I. Identify the federal source of funds and the appropriate funding bill.
Federal funding requirements and guidelines vary significantly from agency to agency. Are you seeking research dollars? Funds for a specific project or locality? To be considered for funding requests, Congressional offices seek: specific information on the federal source of the funds, funding levels from the previous fiscal year, a justification with demonstrated support, and information about how the funds will be used.
Case in point: The Department of Defense Congressionally Directed Medical Research Program (CDMRP) Peer Reviewed Medical Research Program (PRMRP) includes a list of medical and disease-specific research topic areas that are selected and funded by Congress. Once a topic area is included in the PRMRP, researchers can then apply to be awarded monetary grants to support their research proposals.
Since FY 2019, CURA has activated the polycystic kidney disease (PKD) community to ensure PKD remains a PRMRP topic area. This has resulted in over $55 million in dedicated funding for PKD research since FY 2019. For context, other disease topics are most often awarded $3 million to $6 million in funding for research each fiscal year.
II. Use data and community support to substantiate your appropriations requests.
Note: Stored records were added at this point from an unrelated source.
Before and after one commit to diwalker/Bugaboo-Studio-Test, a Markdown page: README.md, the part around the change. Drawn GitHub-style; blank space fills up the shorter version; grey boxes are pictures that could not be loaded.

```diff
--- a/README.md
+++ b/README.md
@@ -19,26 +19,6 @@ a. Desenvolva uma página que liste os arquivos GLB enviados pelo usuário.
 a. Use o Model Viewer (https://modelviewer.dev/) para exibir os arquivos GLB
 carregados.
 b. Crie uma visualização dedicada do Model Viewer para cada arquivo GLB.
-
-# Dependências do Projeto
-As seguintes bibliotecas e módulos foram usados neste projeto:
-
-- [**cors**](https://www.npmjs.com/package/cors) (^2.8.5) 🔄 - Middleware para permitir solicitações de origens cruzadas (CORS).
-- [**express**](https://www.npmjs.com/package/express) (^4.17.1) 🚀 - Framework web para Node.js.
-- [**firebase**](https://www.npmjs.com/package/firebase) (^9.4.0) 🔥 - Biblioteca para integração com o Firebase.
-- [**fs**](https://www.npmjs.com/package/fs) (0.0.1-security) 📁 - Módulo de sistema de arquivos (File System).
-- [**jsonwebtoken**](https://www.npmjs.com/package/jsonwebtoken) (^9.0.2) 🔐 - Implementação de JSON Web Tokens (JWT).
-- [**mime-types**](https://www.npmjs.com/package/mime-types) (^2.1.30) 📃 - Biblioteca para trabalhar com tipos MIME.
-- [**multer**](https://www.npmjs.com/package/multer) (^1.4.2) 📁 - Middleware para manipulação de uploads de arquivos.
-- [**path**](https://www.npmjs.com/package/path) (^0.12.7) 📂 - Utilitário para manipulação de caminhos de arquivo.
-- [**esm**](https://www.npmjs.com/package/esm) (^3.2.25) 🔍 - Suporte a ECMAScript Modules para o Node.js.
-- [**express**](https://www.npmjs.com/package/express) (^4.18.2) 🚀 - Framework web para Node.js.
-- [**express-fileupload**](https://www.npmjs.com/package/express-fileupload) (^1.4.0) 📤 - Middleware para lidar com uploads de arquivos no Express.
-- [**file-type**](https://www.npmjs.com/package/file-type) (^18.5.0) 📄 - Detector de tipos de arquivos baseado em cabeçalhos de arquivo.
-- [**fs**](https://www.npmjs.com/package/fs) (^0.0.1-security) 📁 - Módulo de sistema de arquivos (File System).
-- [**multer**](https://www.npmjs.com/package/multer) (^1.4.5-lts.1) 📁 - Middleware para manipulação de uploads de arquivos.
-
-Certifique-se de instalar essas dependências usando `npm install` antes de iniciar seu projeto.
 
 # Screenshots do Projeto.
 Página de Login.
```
Consider what research is necessary to justify and underscore the need for federal appropriations funding. Information on state specific data, patient statistics and a list of community partners that support your request can be very helpful for lawmakers considering your request. Members of Congress want to know how appropriations measures will specifically benefit their constituents. It is just as important to know how your current request compares to previous fiscal years, so your organization can better position its request—especially when seeking increased funding.
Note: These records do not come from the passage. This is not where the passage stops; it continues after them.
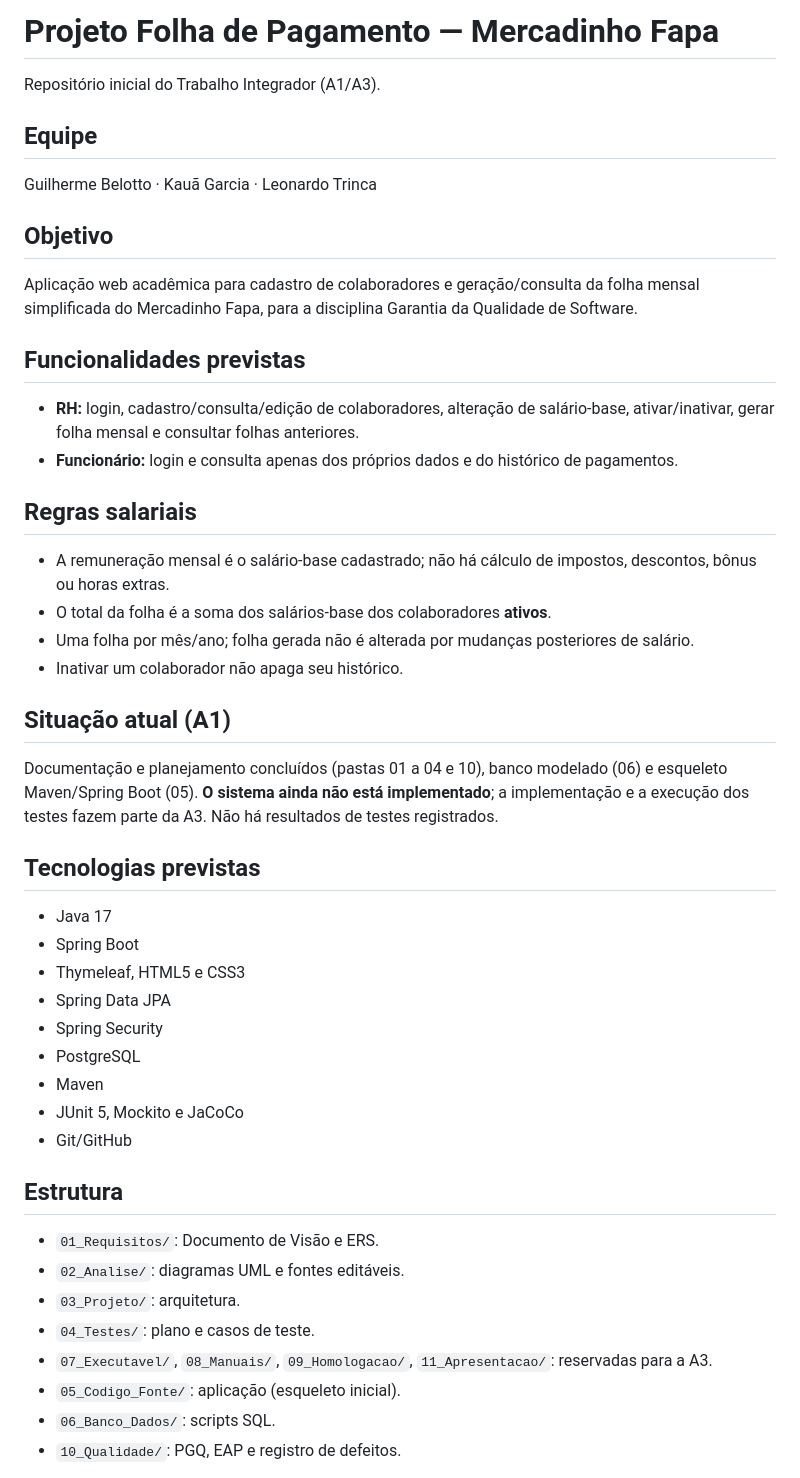
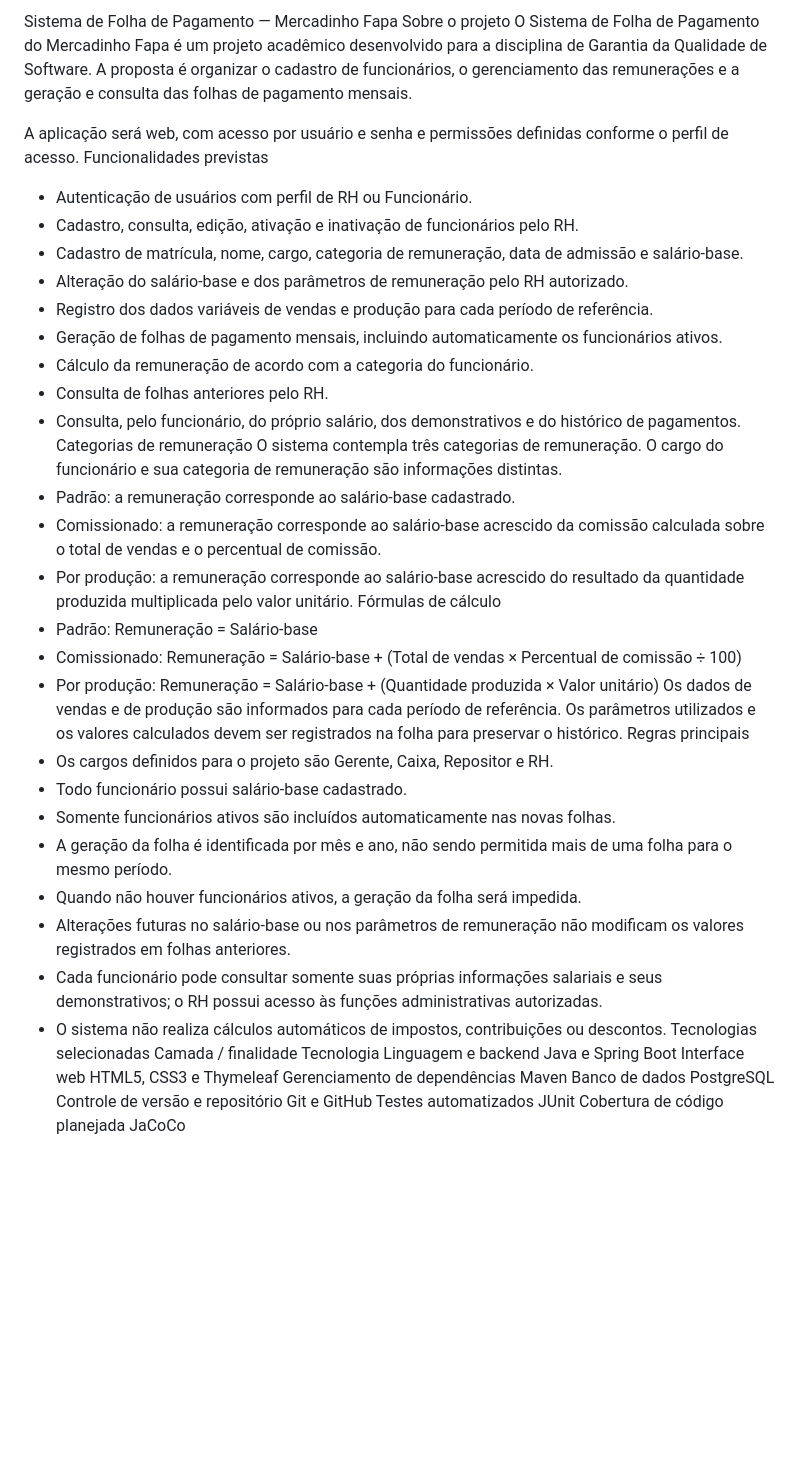
Before and after one commit to 1belotto/Projeto_FolhaPagamento-main, a Markdown page: README.md, the part around one of its changes. GitHub-like rendering; blank space fills up the shorter version.

Commit message:
Revise README.md
Atualiza o README.md com informações sobre o projeto, funcionalidades, regras salariais e estrutura do repositório.

```diff
--- a/README.md
+++ b/README.md
@@ -1,44 +1,45 @@
-# Projeto Folha de Pagamento — Mercadinho Fapa
+Sistema de Folha de Pagamento — Mercadinho Fapa
+Sobre o projeto
+O Sistema de Folha de Pagamento do Mercadinho Fapa é um projeto acadêmico desenvolvido para a disciplina de Garantia da Qualidade de Software. A proposta é organizar o cadastro de funcionários, o gerenciamento das remunerações e a geração e consulta das folhas de pagamento mensais.
 
-Repositório inicial do Trabalho Integrador (A1/A3).
+A aplicação será web, com acesso por usuário e senha e permissões definidas conforme o perfil de acesso.
+Funcionalidades previstas
+- Autenticação de usuários com perfil de RH ou Funcionário.
+- Cadastro, consulta, edição, ativação e inativação de funcionários pelo RH.
+- Cadastro de matrícula, nome, cargo, categoria de remuneração, data de admissão e salário-base.
+- Alteração do salário-base e dos parâmetros de remuneração pelo RH autorizado.
+- Registro dos dados variáveis de vendas e produção para cada período de referência.
+- Geração de folhas de pagamento mensais, incluindo automaticamente os funcionários ativos.
+- Cálculo da remuneração de acordo com a categoria do funcionário.
+- Consulta de folhas anteriores pelo RH.
+- Consulta, pelo funcionário, do próprio salário, dos demonstrativos e do histórico de pagamentos.
+Categorias de remuneração
+O sistema contempla três categorias de remuneração. O cargo do funcionário e sua categoria de remuneração são informações distintas.
+- Padrão: a remuneração corresponde ao salário-base cadastrado.
+- Comissionado: a remuneração corresponde ao salário-base acrescido da comissão calculada sobre o total de vendas e o percentual de comissão.
+- Por produção: a remuneração corresponde ao salário-base acrescido do resultado da quantidade produzida multiplicada pelo valor unitário.
+Fórmulas de cálculo
+- Padrão: Remuneração = Salário-base
+- Comissionado: Remuneração = Salário-base + (Total de vendas × Percentual de comissão ÷ 100)
+- Por produção: Remuneração = Salário-base + (Quantidade produzida × Valor unitário)
+Os dados de vendas e de produção são informados para cada período de referência. Os parâmetros utilizados e os valores calculados devem ser registrados na folha para preservar o histórico.
+Regras principais
+- Os cargos definidos para o projeto são Gerente, Caixa, Repositor e RH.
+- Todo funcionário possui salário-base cadastrado.
+- Somente funcionários ativos são incluídos automaticamente nas novas folhas.
+- A geração da folha é identificada por mês e ano, não sendo permitida mais de uma folha para o mesmo período.
+- Quando não houver funcionários ativos, a geração da folha será impedida.
+- Alterações futuras no salário-base ou nos parâmetros de remuneração não modificam os valores registrados em folhas anteriores.
+- Cada funcionário pode consultar somente suas próprias informações salariais e seus demonstrativos; o RH possui acesso às funções administrativas autorizadas.
+- O sistema não realiza cálculos automáticos de impostos, contribuições ou descontos.
+Tecnologias selecionadas
+Camada / finalidade	Tecnologia
+Linguagem e backend	Java e Spring Boot
+Interface web	HTML5, CSS3 e Thymeleaf
+Gerenciamento de dependências	Maven
+Banco de dados	PostgreSQL
+Controle de versão e repositório	Git e GitHub
+Testes automatizados	JUnit
+Cobertura de código planejada	JaCoCo
 
-## Equipe
-Guilherme Belotto · Kauã Garcia · Leonardo Trinca
 
-## Objetivo
-Aplicação web acadêmica para cadastro de colaboradores e geração/consulta da folha mensal simplificada do Mercadinho Fapa, para a disciplina Garantia da Qualidade de Software.
-
-## Funcionalidades previstas
-- **RH:** login, cadastro/consulta/edição de colaboradores, alteração de salário-base, ativar/inativar, gerar folha mensal e consultar folhas anteriores.
-- **Funcionário:** login e consulta apenas dos próprios dados e do histórico de pagamentos.
-
-## Regras salariais
-- A remuneração mensal é o salário-base cadastrado; não há cálculo de impostos, descontos, bônus ou horas extras.
-- O total da folha é a soma dos salários-base dos colaboradores **ativos**.
-- Uma folha por mês/ano; folha gerada não é alterada por mudanças posteriores de salário.
-- Inativar um colaborador não apaga seu histórico.
-
-## Situação atual (A1)
-Documentação e planejamento concluídos (pastas 01 a 04 e 10), banco modelado (06) e esqueleto Maven/Spring Boot (05). **O sistema ainda não está implementado**; a implementação e a execução dos testes fazem parte da A3. Não há resultados de testes registrados.
-
-## Tecnologias previstas
-- Java 17
-- Spring Boot
-- Thymeleaf, HTML5 e CSS3
-- Spring Data JPA
-- Spring Security
-- PostgreSQL
-- Maven
-- JUnit 5, Mockito e JaCoCo
-- Git/GitHub
-
-## Estrutura
-- `01_Requisitos/`: Documento de Visão e ERS.
-- `02_Analise/`: diagramas UML e fontes editáveis.
-- `03_Projeto/`: arquitetura.
-- `04_Testes/`: plano e casos de teste.
-- `07_Executavel/`, `08_Manuais/`, `09_Homologacao/`, `11_Apresentacao/`: reservadas para a A3.
-- `05_Codigo_Fonte/`: aplicação (esqueleto inicial).
-- `06_Banco_Dados/`: scripts SQL.
-- `10_Qualidade/`: PGQ, EAP e registro de defeitos.
-
```
Also changed, not shown: other parts of README.md (+8 -22 lines).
Case in point: As part of our annual appropriations efforts with the PKD Foundation, we collect state-by-state letters from nephrologists and PKD researchers, which include data on the estimated number of constituents who are impacted by PKD along with the estimated amount that Medicare ESRD spends for patients with PKD. These letters, with information about PKD Foundation’s appropriations request, are sent directly to the legislative staff of their respective member of Congress. This helps humanize the issue while building a relationship with congressional office staff and their constituents.
III. Identify congressional champions who will advocate on your behalf.
One or two strong congressional allies can help shepherd your appropriations request through the approval process. Bonus points if they sit on an Appropriations Committee!
Case in point: CURA worked with the Las Vegas Metropolitan Police Department (LVMPD) Foundation to secure $3 million in Community Project Funds (commonly known as earmarks), for high-tech first responder training equipment for the Nevada Joint Training Center, a state-of-the-art training campus for over 60 Nevada first-responder agencies. We identified a legislative champion in Senators Catherine Cortez Masto (D-NV) and Jacky Rosen (D-NV), both of whom had a record of working closely with local law enforcement agencies to secure funding for specific projects. Our team identified the appropriate Community Project Funds account—in this case the COPS Office at the Department of Justice—and collected the necessary supporting documentation required to meet both the Senate and Department of Justice’s requirements. We worked closely with dozens of local officials and community organizations to build support for our request, participated in multiple meetings with the Senators’ staff and hosted their staff at the training facility to help them better understand our request.
As a result, both Senators Catherine Cortez Masto and Jacky Rosen’s requested $3 million for LVMPD’s training facility, which was included in the FY 2022 Omnibus spending bill and signed into law on March 15, 2022!
IV. Monitor Deadlines!
Appropriations deadlines change each cycle but are typically from March to April. Importantly, each congressional office sets their own deadlines for submitting requests, so after you identify your congressional champion, it is critical that you confirm with their staff both the deadlines and their required submission forms. If you are submitting multiple appropriation forms, set up an internal tracking system to ensure that those deadlines aren’t missed. Most, if not all, congressional offices will NOT accept deadlines past the due date.
Additionally, every congressional office has a different process for submitting requests. Some offices use an online form, while others require appropriations requests and supporting documents be sent via email. Stay organized by including the deadlines and instructions to office’s submission requirements in your tracking system.
An integral part of the process of securing appropriations funding involves patient engagement and advocacy. If you’d like to educate your advocates about the appropriations process as well as train your advocates on how to engage Congress, check out CURA’s Advocacy Academy.